Shortly after Microsoft announced on Sunday that its offer to acquire TikTok in the United States, Canada, Australia, and New Zealand was rejected by TikTok’s parent company, ByteDance, Oracle confirmed on Monday that it won a deal to be a “trusted technology provider” of TikTok by managing TikTok’s cloud operations in the United States; the proposal was sent to the Treasury Department and requires the government’s approval.
As previously reported, earlier discussions were revolving around a full acquisition of TikTok’s US operations, but the proposed deal illustrates that the focus shifted to a partnership. The discussions and proposals came about after growing concerns about TikTok’s privacy and security arose. Specifically, in July, Senators pushed the Department of Justice (DOJ) to investigate TikTok over Chinese ties and their handling of data, claiming that it could pose a risk to Americans. Furthermore, the President signed an executive order in early August banning all “transactions” with TikTok and ByteDance and also requiring an American company to purchase TikTok’s US operations, citing national security concerns and pointing to concerns that the personal data of Americans would be shared with the Chinese government. There is a deadline of Sept. 20 to announce a plan for the sale of TikTok’s US operations or for the company to be banned by Sept. 29; the deal would have to be completed by November 12. TikTok recently sued the Trump administration over the ban.
Secretary of the Treasury Steven Mnuchin told CNBC, “I will just say from our standpoint, we’ll need to make sure that the code is, one, secure, Americans’ data is secure, that the phones are secure and we’ll be looking to have discussion with Oracle over the next few days with our technical teams.”
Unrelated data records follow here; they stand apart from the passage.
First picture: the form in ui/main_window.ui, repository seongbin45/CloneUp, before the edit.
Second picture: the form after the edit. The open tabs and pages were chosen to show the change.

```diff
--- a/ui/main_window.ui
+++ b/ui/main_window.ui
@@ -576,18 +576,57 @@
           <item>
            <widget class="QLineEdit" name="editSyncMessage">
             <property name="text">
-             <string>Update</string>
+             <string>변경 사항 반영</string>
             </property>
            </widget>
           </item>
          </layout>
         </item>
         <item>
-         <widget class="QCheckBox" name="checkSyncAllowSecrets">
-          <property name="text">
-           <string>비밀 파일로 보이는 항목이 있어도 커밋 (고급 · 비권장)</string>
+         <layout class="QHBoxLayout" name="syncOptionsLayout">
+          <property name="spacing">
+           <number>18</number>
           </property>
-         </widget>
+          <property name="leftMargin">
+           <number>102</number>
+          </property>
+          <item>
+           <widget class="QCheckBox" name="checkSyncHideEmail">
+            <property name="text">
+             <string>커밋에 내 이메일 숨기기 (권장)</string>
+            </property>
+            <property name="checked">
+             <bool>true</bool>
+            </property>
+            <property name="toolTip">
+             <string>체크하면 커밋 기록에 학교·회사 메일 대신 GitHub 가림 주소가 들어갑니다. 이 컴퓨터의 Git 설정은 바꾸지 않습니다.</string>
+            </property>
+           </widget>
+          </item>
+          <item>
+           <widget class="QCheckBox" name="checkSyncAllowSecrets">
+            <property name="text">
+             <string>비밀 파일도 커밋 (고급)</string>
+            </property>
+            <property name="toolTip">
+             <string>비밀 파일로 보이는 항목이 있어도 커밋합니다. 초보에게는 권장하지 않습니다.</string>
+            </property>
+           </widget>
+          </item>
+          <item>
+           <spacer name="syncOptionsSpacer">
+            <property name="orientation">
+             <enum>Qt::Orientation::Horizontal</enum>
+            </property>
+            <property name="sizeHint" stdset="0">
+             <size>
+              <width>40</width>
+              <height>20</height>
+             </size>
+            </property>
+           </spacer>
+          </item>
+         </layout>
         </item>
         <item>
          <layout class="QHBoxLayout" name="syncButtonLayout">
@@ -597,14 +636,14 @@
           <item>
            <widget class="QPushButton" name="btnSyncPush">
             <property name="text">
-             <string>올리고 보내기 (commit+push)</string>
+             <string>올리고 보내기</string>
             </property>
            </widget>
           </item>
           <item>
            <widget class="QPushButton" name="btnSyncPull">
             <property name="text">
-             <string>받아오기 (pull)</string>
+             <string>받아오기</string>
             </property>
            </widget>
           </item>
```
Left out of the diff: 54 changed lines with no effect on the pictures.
“We can confirm that we’ve submitted a proposal to the Treasury Department which we believe would resolve the Administration’s security concerns,” TikTok said in a statement. “This proposal would enable us to continue supporting our community of 100 million people in the U.S. who love TikTok for connection and entertainment, as well as the hundreds of thousands of small business owners and creators who rely upon TikTok to grow their livelihoods and build meaningful careers.”
There are already critics of the proposal; former Facebook security chief Alex Stamos tweeted, “A deal where Oracle takes over hosting without source code and significant operational changes would not address any of the legitimate concerns about TikTok, and the White House accepting such a deal would demonstrate that this exercise was pure grift.”